McDonough then shared a story about the doll she’d brought with her to the panel (other dolls on stage included the Little Prince, belonging to Goddu, and an antique doll from the 1930’s or 1940’s, belonging to Ottaviano). McDonough’s doll was given to her by Trudie Strobel, a childhood survivor of the Holocaust whose story inspired McDonough to write The Doll with the Yellow Star. Decades after Strobel was forced to hand over her cherished German Bisque doll to a Nazi guard, a therapist urged her to somehow recover that doll as a way to help her heal. Of course, there was no way to find the lost doll from so long ago, so Strobel recreated her. She continued to make dolls, dressing them in the very same restrictive clothing forced upon Jews by various regimes over the years. Many of the dolls wear yellow, “the color of humiliation,” and some have clothes with no pockets or wear two different shoes.
Several of Strobel’s dolls also now reside at the Los Angeles Museum of the Holocaust. As McDonough explains in her author’s note for The Doll with the Yellow Star, “Trudie Strobel’s story stayed with me for years.

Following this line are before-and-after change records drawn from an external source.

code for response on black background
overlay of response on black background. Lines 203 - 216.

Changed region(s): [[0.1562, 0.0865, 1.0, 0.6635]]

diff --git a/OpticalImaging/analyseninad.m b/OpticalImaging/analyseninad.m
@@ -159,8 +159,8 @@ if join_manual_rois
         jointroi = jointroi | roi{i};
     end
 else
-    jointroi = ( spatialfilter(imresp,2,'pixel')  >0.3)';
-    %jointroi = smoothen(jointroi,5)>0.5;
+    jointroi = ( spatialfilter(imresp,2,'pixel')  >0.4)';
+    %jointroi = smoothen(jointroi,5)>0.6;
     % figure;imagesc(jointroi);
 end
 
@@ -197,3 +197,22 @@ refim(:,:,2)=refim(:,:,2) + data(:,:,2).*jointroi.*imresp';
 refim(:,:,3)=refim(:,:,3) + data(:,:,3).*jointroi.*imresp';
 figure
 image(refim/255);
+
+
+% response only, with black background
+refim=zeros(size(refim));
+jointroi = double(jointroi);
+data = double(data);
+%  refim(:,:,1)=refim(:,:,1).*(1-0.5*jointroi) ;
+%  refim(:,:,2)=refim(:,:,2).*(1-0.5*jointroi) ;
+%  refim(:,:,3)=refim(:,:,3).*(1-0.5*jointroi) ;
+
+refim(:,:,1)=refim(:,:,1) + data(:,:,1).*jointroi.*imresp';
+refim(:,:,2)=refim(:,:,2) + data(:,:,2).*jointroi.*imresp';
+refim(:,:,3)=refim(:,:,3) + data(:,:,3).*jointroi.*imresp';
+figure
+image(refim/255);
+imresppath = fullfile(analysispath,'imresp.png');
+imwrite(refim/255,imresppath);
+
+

I remained captivated by the idea of a little girl losing a doll – the symbol of childhood innocence – and by having that doll in some way restored.”